Each line of the data below containing "University" needs to be listed.
------------------------------------------------------------------------
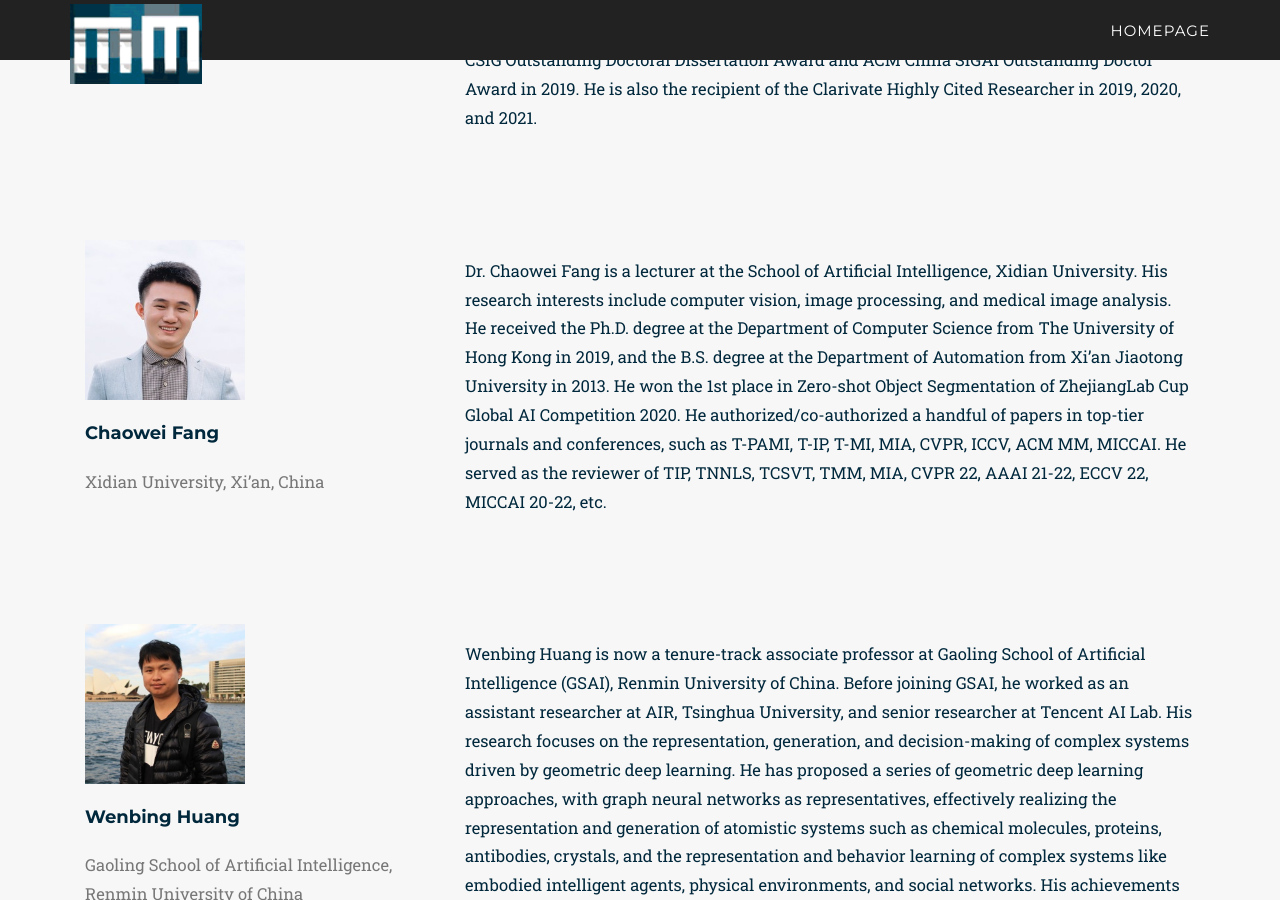
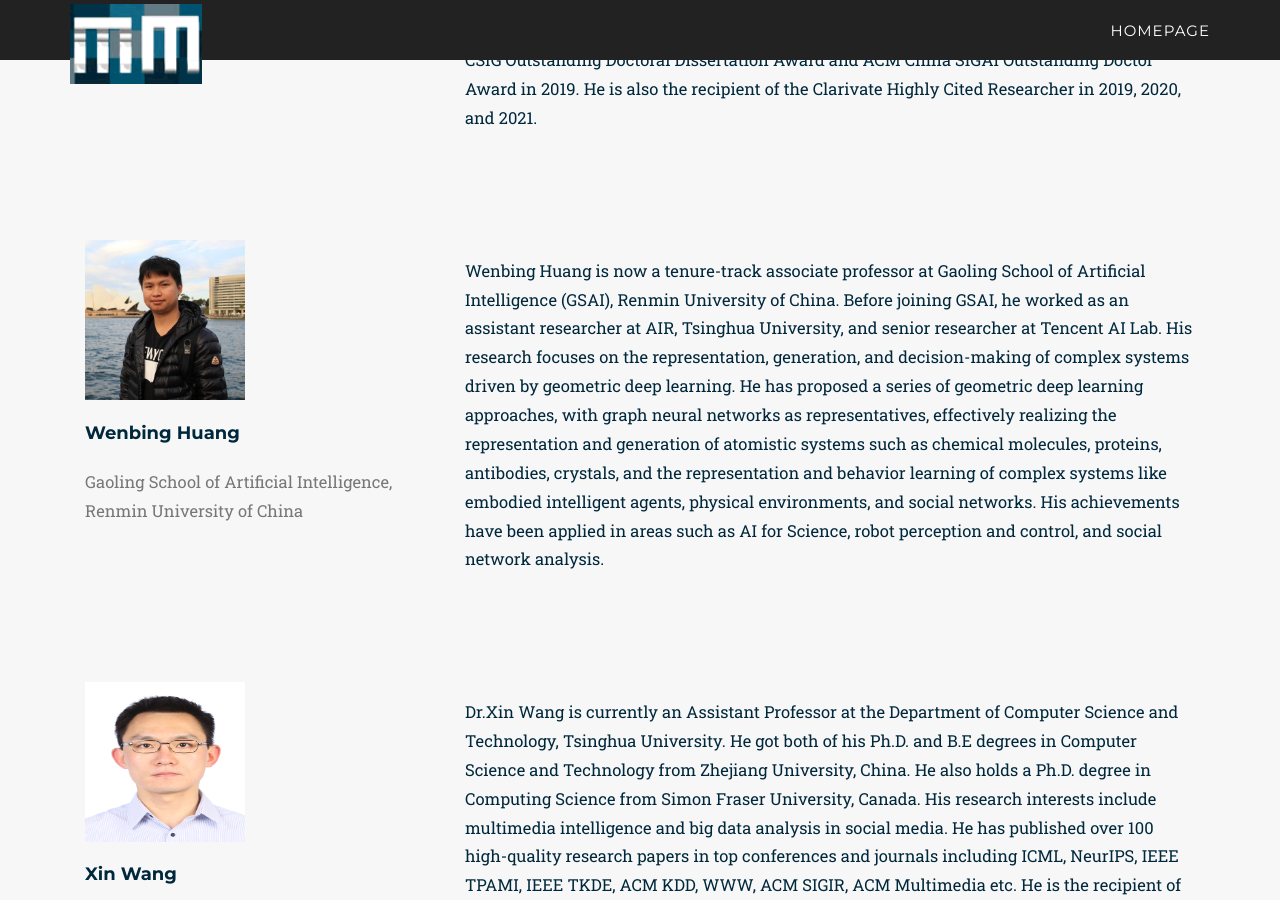
Before and after one commit to hcma2024/hcma2024.github.io, a Jekyll site: the page built from _2022_pages/organizers_info.html, in a window 1280 px wide and 900 px high, scrolled down 2329 px. Built offline with Jekyll 4.4.1, drawn with Linux system fonts in a browser that asks for light colours; some web fonts are replaced.

Commit message:
Update organizers.yml

```diff
--- a/_data/twenty_22/organizers.yml
+++ b/_data/twenty_22/organizers.yml
@@ -43,15 +43,6 @@
   topic: Topic
   description: Dingwen Zhang is a professor at School of Automation, Northwestern Polytechnical University. He received his B.E. and Ph.D. degrees from the Northwestern Polytechnical University, Xi’an, China, in 2012 and 2018, respectively. During 2015 to 2017, he worked as a visiting scholar at Robotics Institute, Carnegie Mellon University. His research interests include Computer Vision and Multimedia Processing, especially on saliency detection, semantic segmentation, and weakly supervised learning. He has published more than 30 peer-reviewed conference and journal papers, including CVPR, ICCV, IJCAI, AAAI, and IEEE T-PAMI, T-IP, T-NNLS, T-MM, IJCV. He served as a PC member of AAAI, NeurIPS, CVPR, ICCV, etc. He is also the leading guest editor of IEEE T-CSVT and IEEE T-MM. He is the recipient of the CSIG Outstanding Doctoral Dissertation Award and ACM China SIGAI Outstanding Doctor Award in 2019. He is also the recipient of the Clarivate Highly Cited Researcher in 2019, 2020, and 2021.
 
-- title: chaoweifang
-  name: Chaowei Fang
-  subtitle: Xidian University, Xi’an, China
-  img: fang.jpg
-  thumbnail: fang.jpg
-  alt: Picture of TBD
-  topic: Topic
-  description: Dr. Chaowei Fang is a lecturer at the School of Artificial Intelligence, Xidian University. His research interests include computer vision, image processing, and medical image analysis. He received the Ph.D. degree at the Department of Computer Science from The University of Hong Kong in 2019, and the B.S. degree at the Department of Automation from Xi’an Jiaotong University in 2013. He won the 1st place in Zero-shot Object Segmentation of ZhejiangLab Cup Global AI Competition 2020. He authorized/co-authorized a handful of papers in top-tier journals and conferences, such as T-PAMI, T-IP, T-MI, MIA, CVPR, ICCV, ACM MM, MICCAI. He served as the reviewer of TIP, TNNLS, TCSVT, TMM, MIA, CVPR 22, AAAI 21-22, ECCV 22, MICCAI 20-22, etc.
-
 - title: wenbinghuang
   name: Wenbing Huang
   subtitle: Gaoling School of Artificial Intelligence, Renmin University of China
```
------------------------------------------------------------------------
TASK RESPONSE.
   description: Dingwen Zhang is a professor at School of Automation, Northwestern Polytechnical University. He received his B.E. and Ph.D. degrees from the Northwestern Polytechnical University, Xi’an, China, in 2012 and 2018, respectively. During 2015 to 2017, he worked as a visiting scholar at Robotics Institute, Carnegie Mellon University. His research interests include Computer Vision and Multimedia Processing, especially on saliency detection, semantic segmentation, and weakly supervised learning. He has published more than 30 peer-reviewed conference and journal papers, including CVPR, ICCV, IJCAI, AAAI, and IEEE T-PAMI, T-IP, T-NNLS, T-MM, IJCV. He served as a PC member of AAAI, NeurIPS, CVPR, ICCV, etc. He is also the leading guest editor of IEEE T-CSVT and IEEE T-MM. He is the recipient of the CSIG Outstanding Doctoral Dissertation Award and ACM China SIGAI Outstanding Doctor Award in 2019. He is also the recipient of the Clarivate Highly Cited Researcher in 2019, 2020, and 2021.
-  subtitle: Xidian University, Xi’an, China
-  description: Dr. Chaowei Fang is a lecturer at the School of Artificial Intelligence, Xidian University. His research interests include computer vision, image processing, and medical image analysis. He received the Ph.D. degree at the Department of Computer Science from The University of Hong Kong in 2019, and the B.S. degree at the Department of Automation from Xi’an Jiaotong University in 2013. He won the 1st place in Zero-shot Object Segmentation of ZhejiangLab Cup Global AI Competition 2020. He authorized/co-authorized a handful of papers in top-tier journals and conferences, such as T-PAMI, T-IP, T-MI, MIA, CVPR, ICCV, ACM MM, MICCAI. He served as the reviewer of TIP, TNNLS, TCSVT, TMM, MIA, CVPR 22, AAAI 21-22, ECCV 22, MICCAI 20-22, etc.
   subtitle: Gaoling School of Artificial Intelligence, Renmin University of China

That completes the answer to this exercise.